|Title||Consequences of the Oculomotor Cycle for the Dynamics of Perception.|
|Publication Type||Journal Article|
|Year of Publication||2017|
|Authors||Boi M, Poletti M, Victor JD, Rucci M|
|Date Published||2017 May 08|

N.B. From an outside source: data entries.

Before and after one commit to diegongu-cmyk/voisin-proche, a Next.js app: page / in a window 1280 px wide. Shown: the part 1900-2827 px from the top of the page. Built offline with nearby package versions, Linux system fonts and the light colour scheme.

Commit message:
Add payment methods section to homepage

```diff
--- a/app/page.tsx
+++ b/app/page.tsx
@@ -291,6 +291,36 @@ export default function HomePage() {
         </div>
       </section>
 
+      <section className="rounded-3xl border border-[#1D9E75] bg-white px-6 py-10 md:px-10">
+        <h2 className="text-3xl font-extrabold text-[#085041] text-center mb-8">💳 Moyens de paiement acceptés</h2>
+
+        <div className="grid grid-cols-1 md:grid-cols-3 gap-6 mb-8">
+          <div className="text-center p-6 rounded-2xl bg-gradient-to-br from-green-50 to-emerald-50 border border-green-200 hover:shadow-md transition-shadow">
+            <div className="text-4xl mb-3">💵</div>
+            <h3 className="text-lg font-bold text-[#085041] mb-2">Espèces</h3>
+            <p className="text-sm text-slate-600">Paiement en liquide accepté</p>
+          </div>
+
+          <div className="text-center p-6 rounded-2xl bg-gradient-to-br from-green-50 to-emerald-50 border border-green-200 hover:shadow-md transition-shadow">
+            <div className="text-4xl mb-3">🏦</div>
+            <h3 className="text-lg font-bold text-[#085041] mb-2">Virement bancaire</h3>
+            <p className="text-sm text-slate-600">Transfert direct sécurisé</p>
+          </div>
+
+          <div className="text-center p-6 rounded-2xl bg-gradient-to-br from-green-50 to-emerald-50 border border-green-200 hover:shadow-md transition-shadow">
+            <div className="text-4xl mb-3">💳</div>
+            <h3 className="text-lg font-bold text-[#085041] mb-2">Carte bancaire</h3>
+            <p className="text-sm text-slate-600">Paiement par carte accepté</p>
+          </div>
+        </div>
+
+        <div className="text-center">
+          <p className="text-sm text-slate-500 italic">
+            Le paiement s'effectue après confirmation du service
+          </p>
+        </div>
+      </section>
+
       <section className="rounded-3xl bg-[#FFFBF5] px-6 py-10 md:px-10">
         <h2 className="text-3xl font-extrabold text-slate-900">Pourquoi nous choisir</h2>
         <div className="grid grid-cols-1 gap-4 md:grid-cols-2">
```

Much evidence indicates that humans and other species process large-scale visual information before fine spatial detail. Neurophysiological data obtained with paralyzed eyes suggest that this coarse-to-fine sequence results from spatiotemporal filtering by neurons in the early visual pathway. However, the eyes are normally never stationary: rapid gaze shifts (saccades) incessantly alternate with slow fixational movements. To investigate the consequences of this oculomotor cycle on the dynamics of perception, we combined spectral analysis of visual input signals, neural modeling, and gaze-contingent control of retinal stimulation in humans. We show that the saccade/fixation cycle reformats the flow impinging on the retina in a way that initiates coarse-to-fine processing at each fixation. This finding reveals that the visual system uses oculomotor-induced temporal modulations to sequentially encode different spatial components and suggests that, rather than initiating coarse-to-fine processing, spatiotemporal coupling in the early visual pathway builds on the information dynamics of the oculomotor cycle.
|Alternate Journal||Curr. Biol.|

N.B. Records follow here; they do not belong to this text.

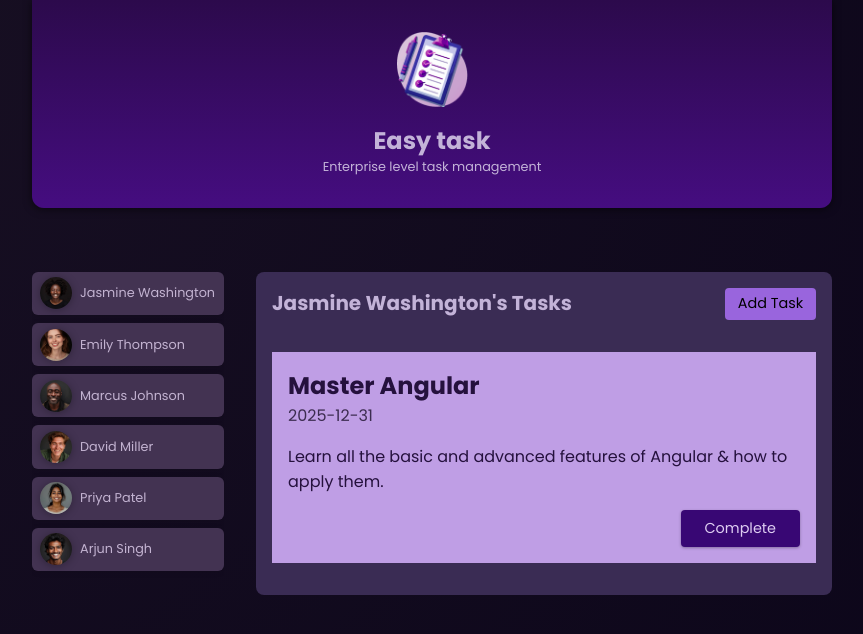
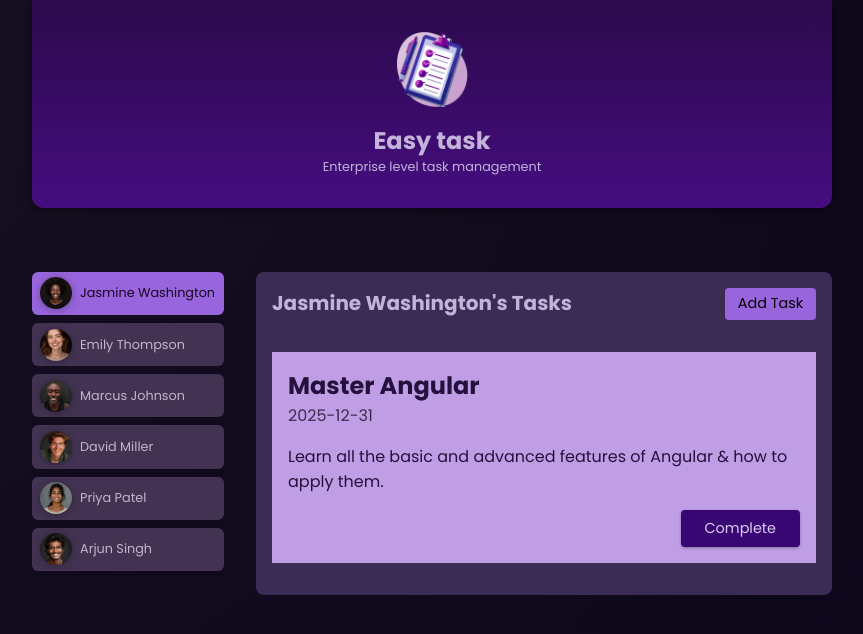
Before and after one commit to amitsinghrawat1994/first-angular-app, an Angular app: page / in a window 1280 px wide. Shown: the top 634 px of the page, without its empty margins (208-1071 px from the left). Built offline with nearby package versions, Linux system fonts and the light colour scheme.

Commit message:
48. Dynamic CSS Styling with Class Bindings

```diff
--- a/src/app/app.component.html
+++ b/src/app/app.component.html
@@ -3,7 +3,11 @@
   <ul id="users">
     @for (user of users; track user.id) {
     <li>
-      <app-user [user]="user" (select)="onSelectUser($event)" />
+      <app-user
+        [user]="user"
+        [selected]="user.id === selectedUserId"
+        (select)="onSelectUser($event)"
+      />
     </li>
     }
   </ul>
--- a/src/app/user/user.component.html
+++ b/src/app/user/user.component.html
@@ -1,5 +1,5 @@
 <div>
-  <button (click)="onSelectUser()">
+  <button [class.active]="selected" (click)="onSelectUser()">
     <img [src]="imagePath" [alt]="user.name" />
     <span>{{ user.name }}</span>
   </button>
--- /dev/null
+++ b/src/app/user/user.model.ts
@@ -0,0 +1,5 @@
+export type User = {
+  id: string,
+  name: string,
+  avatar: string
+};
```
Also changed, not shown: src/app/tasks/task/task.component.ts (+1 -8 lines), src/app/tasks/task/task.model.ts (added, +7 -0 lines), src/app/user/user.component.ts (+2 -12 lines).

|Grant List||R01 EY007977 / EY / NEI NIH HHS / United States|